> Task directions
Your answer should be every line of the records that contains the word "metrics".

> Supplied material
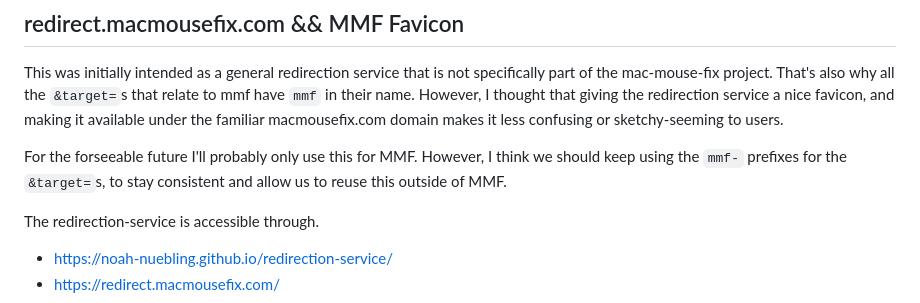
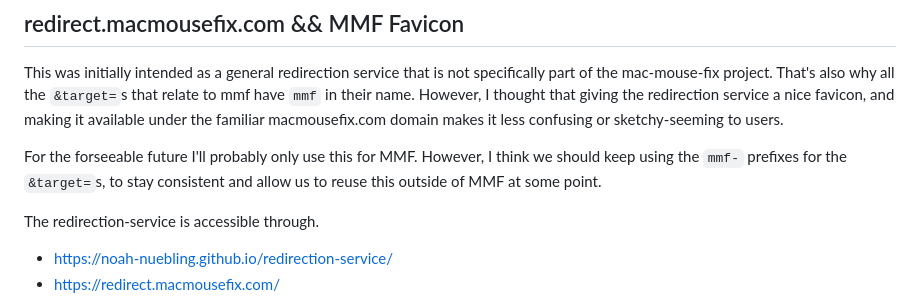
Before and after one commit to noah-nuebling/redirection-service, a Markdown page: README.md, the part around the change. Rendered like a GitHub page.

```diff
--- a/README.md
+++ b/README.md
@@ -13,7 +13,7 @@ That's also why all the `&target=`s that relate to mmf have `mmf` in their name.
 However, I thought that giving the redirection service a nice favicon, and making it available under the familiar macmousefix.com domain makes it less confusing or sketchy-seeming to users.
 
 For the forseeable future I'll probably only use this for MMF.
-However, I think we should keep using the `mmf-` prefixes for the `&target=`s, to stay consistent and allow us to reuse this outside of MMF.
+However, I think we should keep using the `mmf-` prefixes for the `&target=`s, to stay consistent and allow us to reuse this outside of MMF at some point.
 
 The redirection-service is accessible through.
 - https://noah-nuebling.github.io/redirection-service/
```
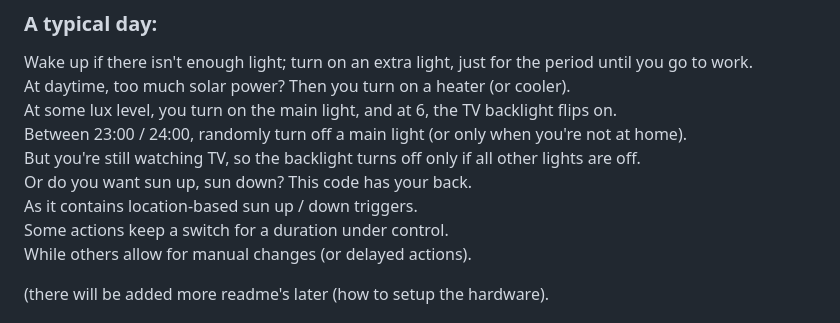
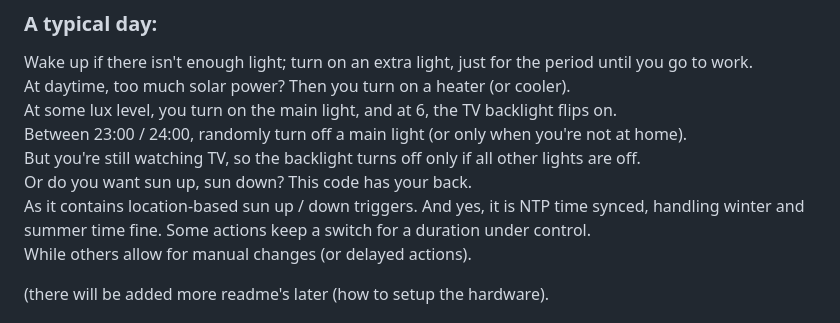
Before and after one commit to PGTBoos/ESP32HomeAutomation-RuleBased, a Markdown page: README.md, the part around the change. GitHub-like rendering.

Commit message:
Update README for clarity on features
Clarify README content regarding light control features and NTP synchronization.

```diff
--- a/README.md
+++ b/README.md
@@ -12,6 +12,7 @@ Between 23:00 / 24:00, randomly turn off a main light (or only when you're not a
 But you're still watching TV, so the backlight turns off only if all other lights are off.
 Or do you want sun up, sun down? This code has your back.
 As it contains location-based sun up / down triggers.
+And yes, it is NTP time synced, handling winter and summer time fine.
 Some actions keep a switch for a duration under control.
 While others allow for manual changes (or delayed actions).
 
```
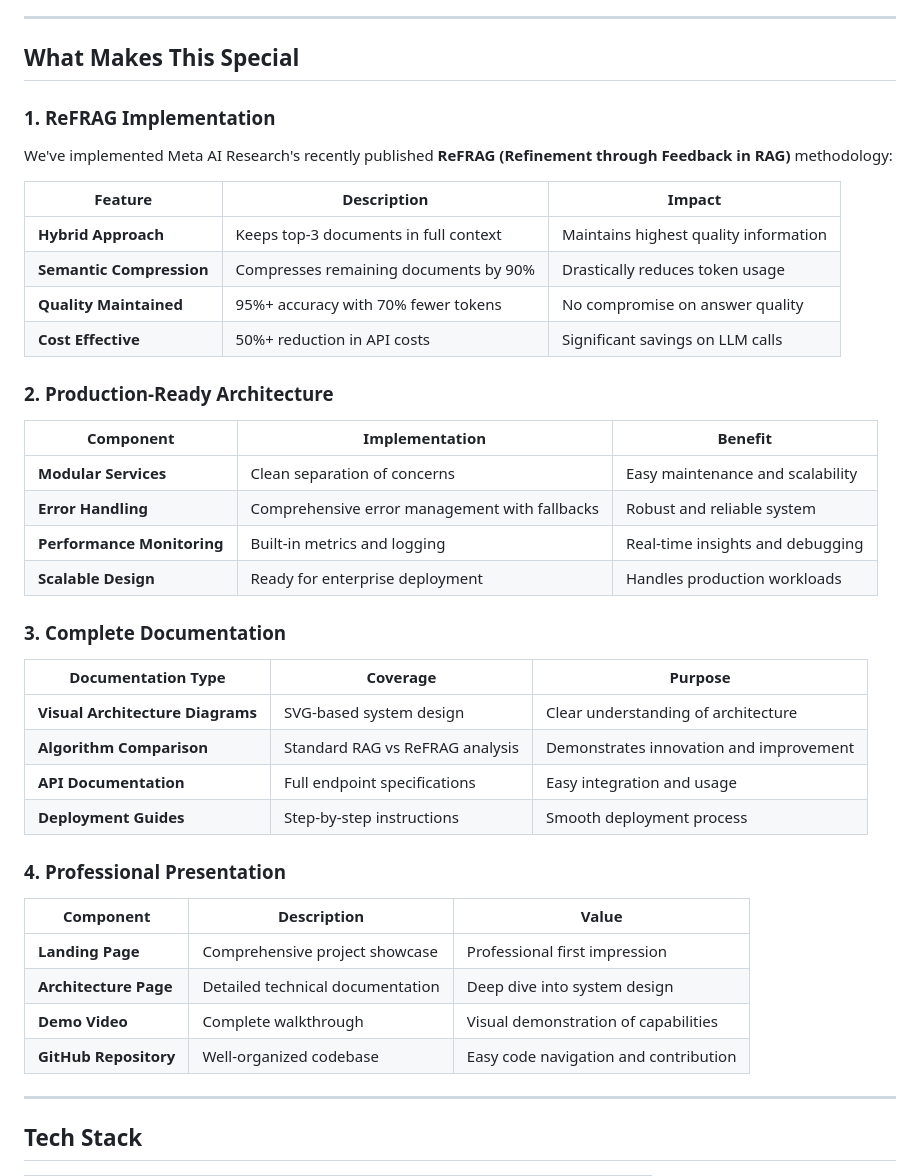
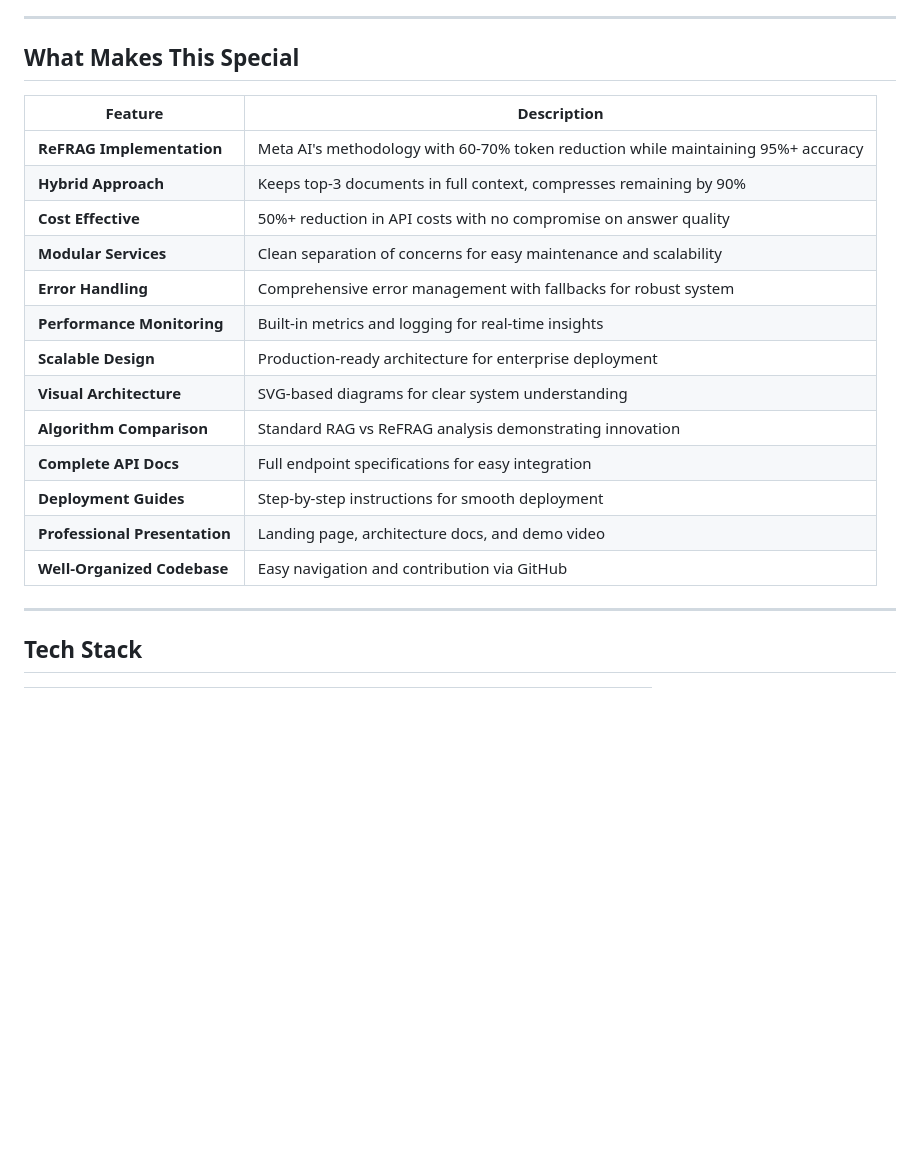
Before and after one commit to asneem1234/unthinkable-solutions, a Markdown page: README.md, the part around the change. Drawn GitHub-style; blank space fills up the shorter version.

Commit message:
Simplify What Makes This Special section into single table

```diff
--- a/README.md
+++ b/README.md
@@ -295,43 +295,21 @@ graph TB
 
 ## What Makes This Special
 
-### 1. ReFRAG Implementation
-
-We've implemented Meta AI Research's recently published **ReFRAG (Refinement through Feedback in RAG)** methodology:
-
-| Feature | Description | Impact |
-|---------|-------------|--------|
-| **Hybrid Approach** | Keeps top-3 documents in full context | Maintains highest quality information |
-| **Semantic Compression** | Compresses remaining documents by 90% | Drastically reduces token usage |
-| **Quality Maintained** | 95%+ accuracy with 70% fewer tokens | No compromise on answer quality |
-| **Cost Effective** | 50%+ reduction in API costs | Significant savings on LLM calls |
-
-### 2. Production-Ready Architecture
-
-| Component | Implementation | Benefit |
-|-----------|----------------|---------|
-| **Modular Services** | Clean separation of concerns | Easy maintenance and scalability |
-| **Error Handling** | Comprehensive error management with fallbacks | Robust and reliable system |
-| **Performance Monitoring** | Built-in metrics and logging | Real-time insights and debugging |
-| **Scalable Design** | Ready for enterprise deployment | Handles production workloads |
-
-### 3. Complete Documentation
-
-| Documentation Type | Coverage | Purpose |
-|-------------------|----------|---------|
-| **Visual Architecture Diagrams** | SVG-based system design | Clear understanding of architecture |
-| **Algorithm Comparison** | Standard RAG vs ReFRAG analysis | Demonstrates innovation and improvement |
-| **API Documentation** | Full endpoint specifications | Easy integration and usage |
-| **Deployment Guides** | Step-by-step instructions | Smooth deployment process |
-
-### 4. Professional Presentation
-
-| Component | Description | Value |
-|-----------|-------------|-------|
-| **Landing Page** | Comprehensive project showcase | Professional first impression |
-| **Architecture Page** | Detailed technical documentation | Deep dive into system design |
-| **Demo Video** | Complete walkthrough | Visual demonstration of capabilities |
-| **GitHub Repository** | Well-organized codebase | Easy code navigation and contribution |
+| Feature | Description |
+|---------|-------------|
+| **ReFRAG Implementation** | Meta AI's methodology with 60-70% token reduction while maintaining 95%+ accuracy |
+| **Hybrid Approach** | Keeps top-3 documents in full context, compresses remaining by 90% |
+| **Cost Effective** | 50%+ reduction in API costs with no compromise on answer quality |
+| **Modular Services** | Clean separation of concerns for easy maintenance and scalability |
+| **Error Handling** | Comprehensive error management with fallbacks for robust system |
+| **Performance Monitoring** | Built-in metrics and logging for real-time insights |
+| **Scalable Design** | Production-ready architecture for enterprise deployment |
+| **Visual Architecture** | SVG-based diagrams for clear system understanding |
+| **Algorithm Comparison** | Standard RAG vs ReFRAG analysis demonstrating innovation |
+| **Complete API Docs** | Full endpoint specifications for easy integration |
+| **Deployment Guides** | Step-by-step instructions for smooth deployment |
+| **Professional Presentation** | Landing page, architecture docs, and demo video |
+| **Well-Organized Codebase** | Easy navigation and contribution via GitHub |
 
 ---
 
```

> Output of the task
-| **Performance Monitoring** | Built-in metrics and logging | Real-time insights and debugging |
+| **Performance Monitoring** | Built-in metrics and logging for real-time insights |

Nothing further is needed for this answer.